WORK ITEM: In the entries below, find the string "ipynb" and return each line holding it.

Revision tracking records
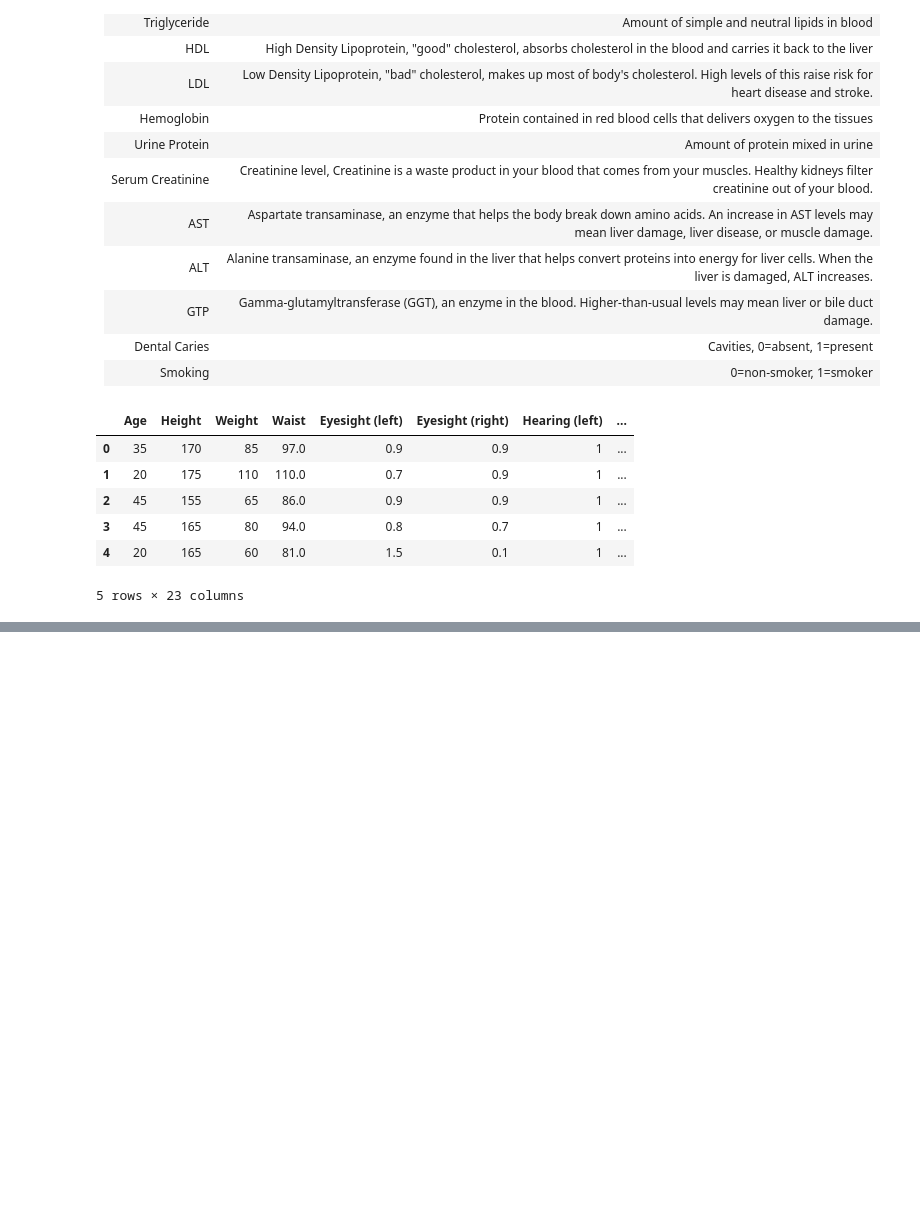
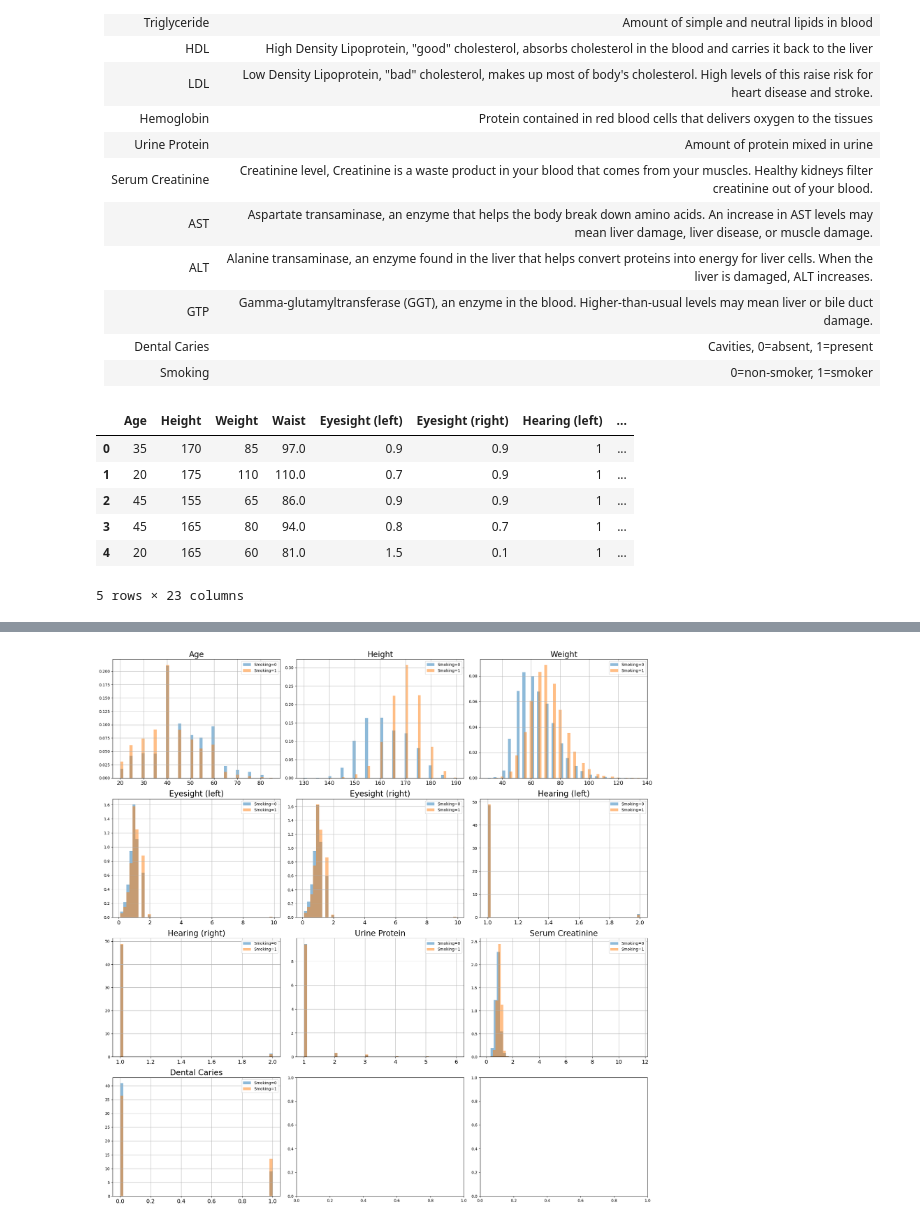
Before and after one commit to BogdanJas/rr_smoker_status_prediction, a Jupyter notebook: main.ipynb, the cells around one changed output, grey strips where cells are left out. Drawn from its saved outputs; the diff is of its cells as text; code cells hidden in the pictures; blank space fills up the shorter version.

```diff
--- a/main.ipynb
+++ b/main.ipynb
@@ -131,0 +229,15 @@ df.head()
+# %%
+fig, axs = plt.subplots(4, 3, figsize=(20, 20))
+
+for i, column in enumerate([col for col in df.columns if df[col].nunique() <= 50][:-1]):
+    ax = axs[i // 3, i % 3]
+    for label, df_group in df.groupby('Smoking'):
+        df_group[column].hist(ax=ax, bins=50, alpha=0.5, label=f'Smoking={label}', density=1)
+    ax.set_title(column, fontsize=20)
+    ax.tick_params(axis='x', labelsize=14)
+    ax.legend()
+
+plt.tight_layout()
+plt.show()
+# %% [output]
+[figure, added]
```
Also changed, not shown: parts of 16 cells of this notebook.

EXPECTED ANSWER:
Before and after one commit to BogdanJas/rr_smoker_status_prediction, a Jupyter notebook: main.ipynb, the cells around one changed output, grey strips where cells are left out. Drawn from its saved outputs; the diff is of its cells as text; code cells hidden in the pictures; blank space fills up the shorter version.
--- a/main.ipynb
+++ b/main.ipynb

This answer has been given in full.